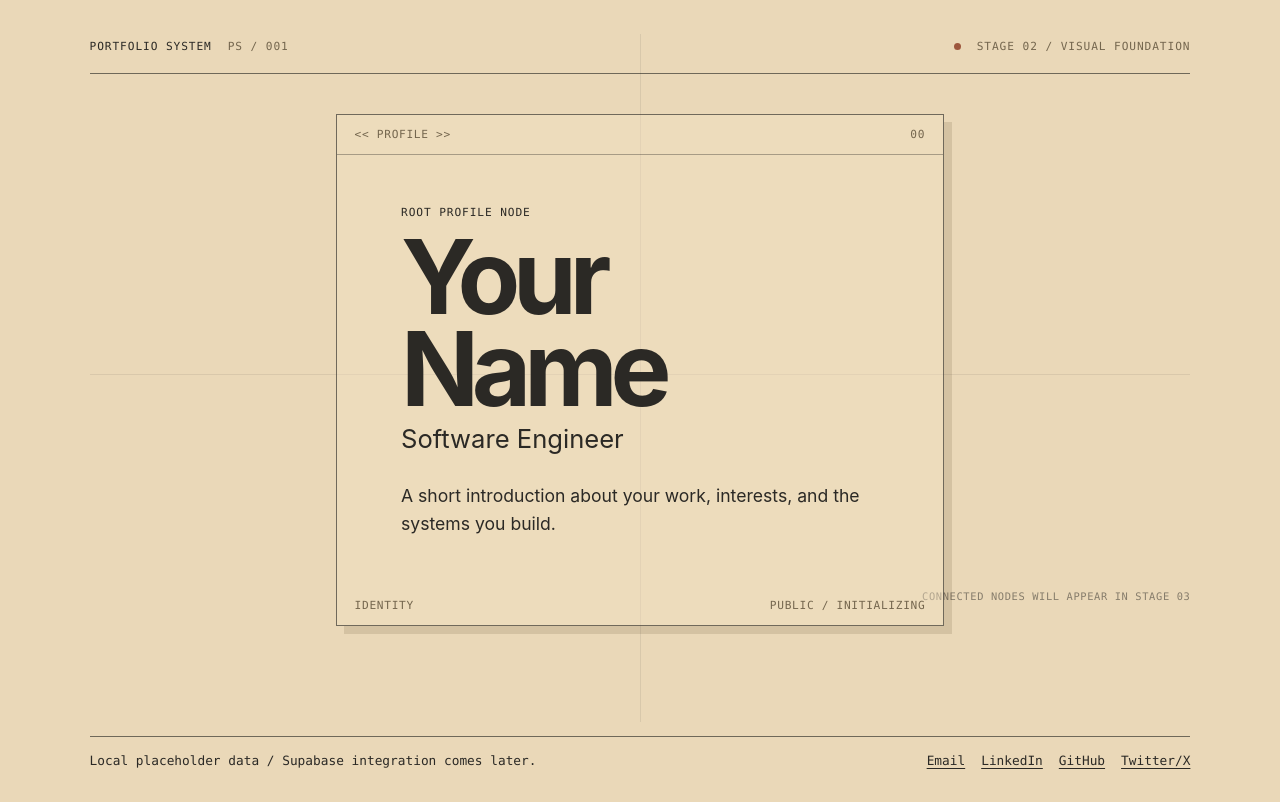
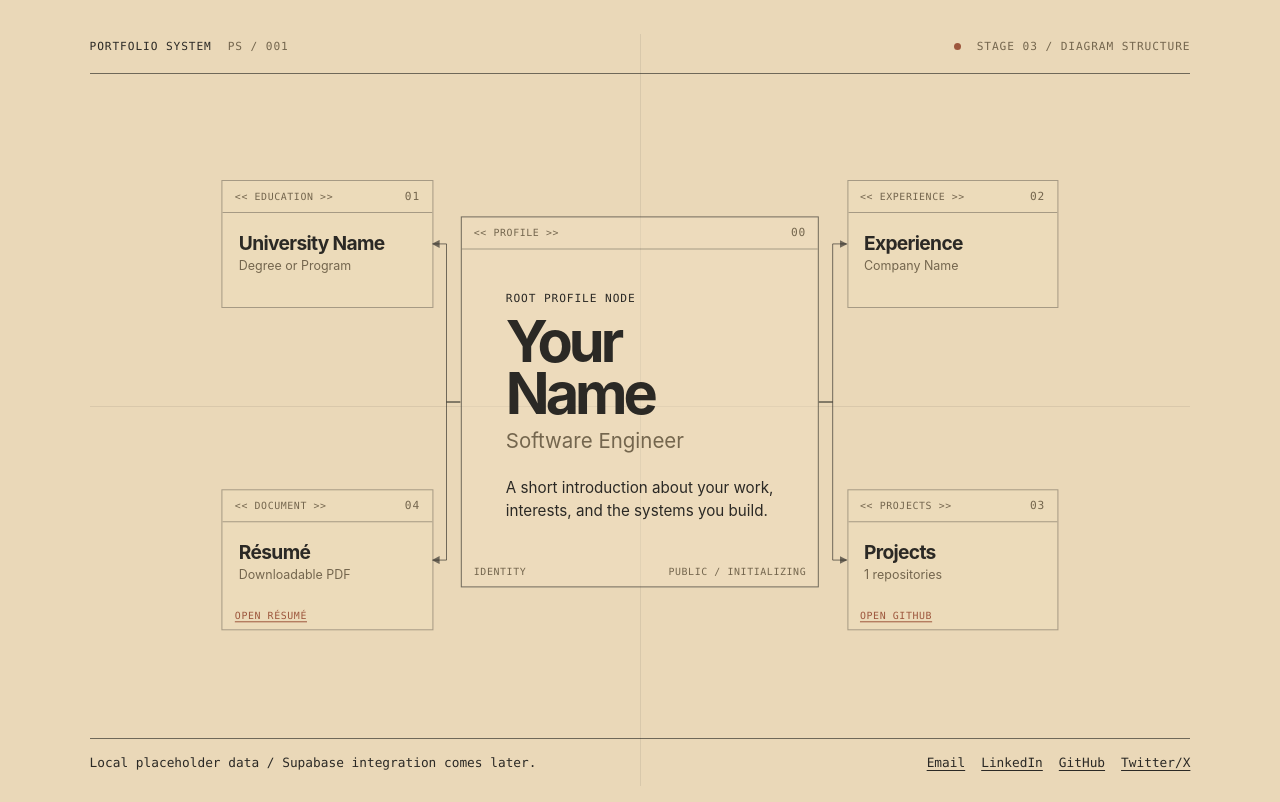
Before and after one commit to psurge1/psurge1.github.io, a React (Vite) app: page / in a window 1280 px wide. Built offline with nearby package versions, Linux system fonts and the light colour scheme.

Commit message:
stage 3 semi-complete (happy intermediate)

```diff
--- a/src/App.tsx
+++ b/src/App.tsx
@@ -1,9 +1,10 @@
 import { portfolioData } from './data/portfolio'
-import { UmlBox } from './components/UmlBox'
+import { diagramEdges, diagramNodes } from './data/diagram'
+import { DiagramCanvas } from './components/DiagramCanvas'
 import './styles/global.css'
 
 function App() {
-  const { profile, socials } = portfolioData
+  const { socials } = portfolioData
 
   return (
     <main className="app-shell">
@@ -14,18 +15,12 @@ function App() {
         </div>
         <div className="header-meta">
           <span className="status-dot" aria-hidden="true" />
-          <span className="status-label">Stage 02 / visual foundation</span>
+          <span className="status-label">Stage 03 / diagram structure</span>
         </div>
       </header>
 
       <section className="diagram-shell" aria-label="Portfolio diagram">
-        <div className="diagram-stage">
-          <UmlBox data={profile} headingLevel="h1" className="profile-node" />
-
-          <div className="diagram-placeholder" aria-hidden="true">
-            <span>connected nodes will appear in stage 03</span>
-          </div>
-        </div>
+        <DiagramCanvas nodes={diagramNodes} edges={diagramEdges} />
       </section>
 
       <footer className="site-footer">
--- /dev/null
+++ b/src/components/DiagramCanvas.tsx
@@ -0,0 +1,121 @@
+import { useCallback, useLayoutEffect, useState } from 'react'
+import type { CSSProperties } from 'react'
+import { EdgeLayer } from './EdgeLayer'
+import type { EdgeLine } from './EdgeLayer'
+import { UmlBox } from './UmlBox'
+import type { DiagramEdge, DiagramNode } from '../types/diagram'
+
+type DiagramCanvasProps = {
+  nodes: DiagramNode[]
+  edges: DiagramEdge[]
+}
+
+export function DiagramCanvas({ nodes, edges }: DiagramCanvasProps) {
+  const [canvasSize, setCanvasSize] = useState({ width: 0, height: 0 })
+  const [edgeLines, setEdgeLines] = useState<EdgeLine[]>([])
+
+  const measureDiagram = useCallback(() => {
+    const stage = document.querySelector<HTMLElement>('.diagram-stage')
+
+    if (!stage) {
+      return
+    }
+
+    const stageRect = stage.getBoundingClientRect()
+    const rects = new Map(
+      nodes.map((node) => {
+        const element = document.getElementById(node.data.id)
+        return [node.data.id, element?.getBoundingClientRect()]
+      }),
+    )
+
+    const center = (rect: DOMRect) => ({
+      x: rect.left + rect.width / 2 - stageRect.left,
+      y: rect.top + rect.height / 2 - stageRect.top,
+    })
+
+    const anchor = (rect: DOMRect, target: { x: number; y: number }) => {
+      const point = center(rect)
+      const horizontalDistance = target.x - point.x
+      const verticalDistance = target.y - point.y
+
+      if (Math.abs(horizontalDistance) > Math.abs(verticalDistance)) {
+        return {
+          x: horizontalDistance > 0 ? rect.right - stageRect.left : rect.left - stageRect.left,
+          y: point.y,
+        }
+      }
+
+      return {
+        x: point.x,
+        y: verticalDistance > 0 ? rect.bottom - stageRect.top : rect.top - stageRect.top,
+      }
+    }
+
+    const lines = edges.flatMap((edge) => {
+      const fromRect = rects.get(edge.from)
+      const toRect = rects.get(edge.to)
+
+      if (!fromRect || !toRect) {
+        return []
+      }
+
+      const fromCenter = center(fromRect)
+      const toCenter = center(toRect)
+
+      return [
+        {
+          id: edge.id,
+          from: anchor(fromRect, toCenter),
+          to: anchor(toRect, fromCenter),
+          route: edge.route ?? 'vertical',
+        },
+      ]
+    })
+
+    setCanvasSize({ width: stageRect.width, height: stageRect.height })
+    setEdgeLines(lines)
+  }, [edges, nodes])
+
+  useLayoutEffect(() => {
+    measureDiagram()
+
+    const observer = new ResizeObserver(measureDiagram)
+    const stage = document.querySelector<HTMLElement>('.diagram-stage')
+
+    if (stage) {
+      observer.observe(stage)
+    }
+
+    nodes.forEach((node) => {
+      const element = document.getElementById(node.data.id)
+      if (element) {
+        observer.observe(element)
+      }
+    })
+
+    return () => observer.disconnect()
+  }, [measureDiagram, nodes])
+
+  return (
+    <div className="diagram-stage">
+      <EdgeLayer lines={edgeLines} width={canvasSize.width} height={canvasSize.height} />
+      <div className="diagram-nodes">
+        {nodes.map((node) => (
+          <UmlBox
+            key={node.data.id}
+            data={node.data}
+            headingLevel={node.headingLevel}
+            className={`diagram-node ${node.className}`}
+            style={
+              {
+                '--node-x': `${node.position.x}%`,
+                '--node-y': `${node.position.y}%`,
+              } as CSSProperties
+            }
+          />
+        ))}
+      </div>
+    </div>
+  )
+}
--- /dev/null
+++ b/src/components/EdgeLayer.tsx
@@ -0,0 +1,57 @@
+export type EdgeLine = {
+  id: string
+  from: {
+    x: number
+    y: number
+  }
+  to: {
+    x: number
+    y: number
+  }
+  route: 'horizontal' | 'vertical'
+}
+
+type EdgeLayerProps = {
+  lines: EdgeLine[]
+  width: number
+  height: number
+}
+
+export function EdgeLayer({ lines, width, height }: EdgeLayerProps) {
+  return (
+    <svg
+      className="edge-layer"
+      viewBox={`0 0 ${width} ${height}`}
+      preserveAspectRatio="none"
+      aria-hidden="true"
+    >
+      <defs>
+        <marker
+          id="diagram-arrow"
+          markerWidth="8"
+          markerHeight="8"
+          refX="7"
+          refY="4"
+          orient="auto"
+          markerUnits="userSpaceOnUse"
+        >
+          <path d="M 0 0 L 8 4 L 0 8" className="diagram-arrowhead" />
+        </marker>
+      </defs>
+      {lines.map((line) => {
+        const midpoint =
+          line.route === 'horizontal'
+            ? (line.from.x + line.to.x) / 2
+            : (line.from.y + line.to.y) / 2
+        const path =
+          line.route === 'horizontal'
+            ? `M ${line.from.x} ${line.from.y} H ${midpoint} V ${line.to.y} H ${line.to.x}`
+            : `M ${line.from.x} ${line.from.y} V ${midpoint} H ${line.to.x} V ${line.to.y}`
+
+        return (
+          <path key={line.id} className="diagram-edge" d={path} markerEnd="url(#diagram-arrow)" />
+        )
+      })}
+    </svg>
+  )
+}
--- a/src/components/UmlBox.tsx
+++ b/src/components/UmlBox.tsx
@@ -1,3 +1,4 @@
+import type { CSSProperties } from 'react'
 import type { UmlBoxData } from '../types/uml'
 
 type HeadingLevel = 'h1' | 'h2' | 'h3'
@@ -6,9 +7,10 @@ type UmlBoxProps = {
   data: UmlBoxData
   headingLevel?: HeadingLevel
   className?: string
+  style?: CSSProperties
 }
 
-export function UmlBox({ data, headingLevel = 'h2', className = '' }: UmlBoxProps) {
+export function UmlBox({ data, headingLevel = 'h2', className = '', style }: UmlBoxProps) {
   const Heading = headingLevel
   const titleId = `${data.id}-title`
   const boxClassName = ['uml-box', `uml-box--${data.variant ?? 'default'}`, className]
@@ -16,10 +18,10 @@ export function UmlBox({ data, headingLevel = 'h2', className = '' }: UmlBoxProp
     .join(' ')
 
   return (
-    <article id={data.id} className={boxClassName} aria-labelledby={titleId}>
+    <article id={data.id} className={boxClassName} style={style} aria-labelledby={titleId}>
       <header className="node-header">
         <span className="node-type">&lt;&lt; {data.stereotype ?? 'component'} &gt;&gt;</span>
-        <span className="node-index">{data.id}</span>
+        <span className="node-index">{data.index ?? data.id}</span>
       </header>
 
       <div className="uml-box__body">
@@ -41,10 +43,15 @@ export function UmlBox({ data, headingLevel = 'h2', className = '' }: UmlBoxProp
         ))}
       </div>
 
-      {data.footer && data.footer.length > 0 && (
+      {((data.footer?.length ?? 0) > 0 || (data.actions?.length ?? 0) > 0) && (
         <footer className="node-footer">
-          {data.footer.map((item) => (
+          {data.footer?.map((item) => (
             <span key={item}>{item}</span>
+          ))}
+          {data.actions?.map((action) => (
+            <a key={action.label} href={action.url}>
+              {action.label}
+            </a>
           ))}
         </footer>
       )}
--- /dev/null
+++ b/src/data/diagram.ts
@@ -0,0 +1,68 @@
+import { portfolioData } from './portfolio'
+import type { DiagramEdge, DiagramNode } from '../types/diagram'
+
+const education = portfolioData.education[0]
+const experience = portfolioData.experience[0]
+const project = portfolioData.projects[0]
+
+export const diagramNodes: DiagramNode[] = [
+  {
+    data: portfolioData.profile,
+    className: 'diagram-node--profile',
+    position: { x: 50, y: 50 },
+    headingLevel: 'h1',
+  },
+  {
+    data: {
+      id: 'education',
+      index: '01',
+      stereotype: 'education',
+      title: education?.institution ?? 'Education',
+      subtitle: education?.degree ?? 'Program to be added',
+    },
+    className: 'diagram-node--education',
+    position: { x: 17, y: 24 },
+  },
+  {
+    data: {
+      id: 'experience',
+      index: '02',
+      stereotype: 'experience',
+      title: 'Experience',
+      subtitle: experience?.company ?? 'Companies to be added',
+    },
+    className: 'diagram-node--experience',
+    position: { x: 83, y: 24 },
+  },
+  {
+    data: {
+      id: 'projects',
+      index: '03',
+      stereotype: 'projects',
+      title: 'Projects',
+      subtitle: `${portfolioData.projects.length} repositories`,
+      actions: project ? [{ label: 'open GitHub', url: project.githubUrl }] : [],
+    },
+    className: 'diagram-node--projects',
+    position: { x: 83, y: 76 },
+  },
+  {
+    data: {
+      id: 'resume',
+      index: '04',
+      stereotype: 'document',
+      title: 'Résumé',
+      subtitle: 'Downloadable PDF',
+      actions: [{ label: 'open résumé', url: portfolioData.resumeUrl }],
+    },
+    className: 'diagram-node--resume',
+    position: { x: 17, y: 76 },
+  },
+]
+
+export const diagramEdges: DiagramEdge[] = [
+  { id: 'profile-resume', from: 'profile', to: 'resume', route: 'horizontal' },
+  { id: 'profile-education', from: 'profile', to: 'education', route: 'horizontal' },
+  { id: 'profile-experience', from: 'profile', to: 'experience', route: 'horizontal' },
+  { id: 'profile-projects', from: 'profile', to: 'projects', route: 'horizontal' },
+]
--- a/src/data/portfolio.ts
+++ b/src/data/portfolio.ts
@@ -36,7 +36,8 @@ export type PortfolioData = {
 // Placeholder content for the frontend scaffold. This will be replaced by Supabase data later.
 export const portfolioData: PortfolioData = {
   profile: {
-    id: '00',
+    id: 'profile',
+    index: '00',
     stereotype: 'profile',
     eyebrow: 'Root profile node',
     title: 'Your Name',
--- a/src/styles/global.css
+++ b/src/styles/global.css
@@ -66,7 +66,6 @@ a {
 }
 
 .header-code,
-.diagram-placeholder,
 .node-type,
 .node-index,
 .node-footer,
@@ -127,10 +126,10 @@ a {
 .diagram-shell {
   position: relative;
   display: flex;
-  min-height: 70vh;
+  min-height: 0;
   flex-direction: column;
   isolation: isolate;
-  padding: 2.5rem 0 3rem;
+  padding: 1.5rem 0 2rem;
 }
 
 .diagram-shell::before,
@@ -160,22 +159,68 @@ a {
 
 .diagram-stage {
   position: relative;
-  display: grid;
-  min-height: 55vh;
-  place-items: center;
-  flex: 1;
+  width: min(74vw, 78rem);
+  height: min(72vh, 48rem);
+  min-height: 38rem;
+  margin: 0 auto;
+  flex: 0 0 auto;
+}
+
+.edge-layer,
+.diagram-nodes {
+  position: absolute;
+  inset: 0;
+}
+
+.edge-layer {
+  z-index: 0;
+  width: 100%;
+  height: 100%;
+  overflow: visible;
+}
+
+.diagram-nodes {
+  z-index: 1;
+}
+
+.diagram-edge {
+  fill: none;
+  stroke: var(--line-strong);
+  stroke-width: 1;
+  vector-effect: non-scaling-stroke;
+}
+
+.diagram-arrowhead {
+  fill: var(--line-strong);
+  stroke: none;
+}
+
+.diagram-node {
+  position: absolute;
+  z-index: 1;
+  top: var(--node-y);
+  left: var(--node-x);
+  min-width: 0;
+  transform: translate(-50%, -50%);
+}
+
+.diagram-node--profile {
+  width: min(100%, clamp(18rem, 28vw, 28rem));
+}
+
+.diagram-node--education,
+.diagram-node--experience,
+.diagram-node--projects,
+.diagram-node--resume {
+  width: clamp(12rem, 16.5vw, 16rem);
+  min-height: clamp(8rem, 12vh, 10rem);
 }
 
 .uml-box {
-  position: relative;
-  z-index: 1;
-  border: 1px solid var(--line-strong);
-  background: rgb(240 225 193 / 42%);
-  box-shadow: 0.5rem 0.5rem 0 var(--shadow);
-}
-
-.profile-node {
-  width: min(100%, 38rem);
+  min-width: 0;
+  overflow: hidden;
+  border: 1px solid var(--line);
+  background: rgb(240 225 193 / 24%);
 }
 
 .uml-box--active {
@@ -187,7 +232,7 @@ a {
 }
 
 .uml-box--featured {
-  box-shadow: 0.5rem 0.5rem 0 var(--accent-soft);
+  border-color: var(--line-strong);
 }
 
 .node-header,
@@ -195,8 +240,10 @@ a {
   display: flex;
   align-items: center;
   justify-content: space-between;
-  gap: 1rem;
-  padding: 0.8rem 1.1rem;
+  gap: 0.6rem;
+  min-width: 0;
+  flex-wrap: wrap;
+  padding: 0.55rem 0.75rem;
 }
 
 .node-header {
@@ -206,61 +253,93 @@ a {
 .node-type,
 .node-footer {
   color: var(--ink-muted);
-  font-size: 0.7rem;
+  font-size: 0.62rem;
   letter-spacing: 0.06em;
+  overflow-wrap: anywhere;
   text-transform: uppercase;
 }
 
+.node-footer a {
+  color: var(--accent);
+  overflow-wrap: anywhere;
+  text-underline-offset: 0.25em;
+}
+
 .uml-box__body {
-  padding: 2.5rem clamp(1.5rem, 5vw, 4rem) 3rem;
+  padding: 0.95rem 1rem 1.05rem;
 }
 
 .uml-box__title {
-  max-width: 10ch;
-  margin: 0.75rem 0 0.5rem;
-  font-size: clamp(3.5rem, 8vw, 7.5rem);
+  max-width: 100%;
+  margin: 0.4rem 0 0.3rem;
+  font-size: 1.2rem;
   font-weight: 650;
-  letter-spacing: -0.07em;
-  line-height: 0.9;
+  letter-spacing: -0.035em;
+  line-height: 1;
+  overflow-wrap: anywhere;
 }
 
 .uml-box__subtitle {
   margin: 0;
-  font-size: clamp(1.2rem, 2vw, 1.75rem);
+  color: var(--ink-muted);
+  font-size: 0.78rem;
+  line-height: 1.35;
+  overflow-wrap: anywhere;
 }
 
 .uml-box__section {
-  margin-top: 1.75rem;
+  margin-top: 0.85rem;
 }
 
 .uml-box__section-label {
-  margin: 0 0 0.5rem;
+  margin: 0 0 0.35rem;
   color: var(--ink-muted);
   font-family: var(--font-mono);
-  font-size: 0.7rem;
+  font-size: 0.62rem;
   letter-spacing: 0.08em;
   text-transform: uppercase;
 }
 
 .uml-box__section-copy {
-  max-width: 35rem;
+  max-width: 100%;
   margin: 0;
-  font-size: 1.1rem;
-  line-height: 1.6;
+  font-size: 0.75rem;
+  line-height: 1.35;
+  overflow-wrap: anywhere;
 }
 
 .uml-box__section-copy p {
   margin: 0;
 }
 
-.diagram-placeholder {
-  position: absolute;
-  right: 0;
-  bottom: 1.5rem;
-  color: var(--ink-faint);
-  font-size: 0.65rem;
-  letter-spacing: 0.06em;
-  text-transform: uppercase;
+.diagram-node--profile .uml-box__body {
+  padding: 2rem clamp(1.5rem, 4vw, 2.75rem) 2.2rem;
+}
+
+.diagram-node--profile .uml-box__title {
+  max-width: 10ch;
+  margin: 0.65rem 0 0.45rem;
+  font-size: clamp(2.75rem, 4.5vw, 5.25rem);
+  letter-spacing: -0.07em;
+  line-height: 0.9;
+}
+
+.diagram-node--profile .uml-box__subtitle {
+  font-size: clamp(1rem, 1.6vw, 1.35rem);
+}
+
+.diagram-node--profile .uml-box__section {
+  margin-top: 1.4rem;
+}
+
+.diagram-node--profile .uml-box__section-copy {
+  font-size: 0.95rem;
+  line-height: 1.5;
+}
+
+.diagram-node--profile.uml-box {
+  background: rgb(240 225 193 / 36%);
+  border-color: var(--line-strong);
 }
 
 @media (prefers-reduced-motion: reduce) {
--- /dev/null
+++ b/src/types/diagram.ts
@@ -0,0 +1,18 @@
+import type { UmlBoxData } from './uml'
+
+export type DiagramEdge = {
+  id: string
+  from: string
+  to: string
+  route?: 'horizontal' | 'vertical'
+}
+
+export type DiagramNode = {
+  data: UmlBoxData
+  className: string
+  position: {
+    x: number
+    y: number
+  }
+  headingLevel?: 'h1' | 'h2' | 'h3'
+}
```
Also changed, not shown: src/types/uml.ts (+7 -0 lines).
____
### WORK ITEM
The answer must be every line from the records above that contains the word "index", copied in full.

### YOUR SOLUTION
-        <span className="node-index">{data.id}</span>
+        <span className="node-index">{data.index ?? data.id}</span>
+      index: '01',
+      index: '02',
+      index: '03',
+      index: '04',
+    index: '00',
 .node-index,
+  z-index: 0;
+  z-index: 1;
+  z-index: 1;
-  z-index: 1;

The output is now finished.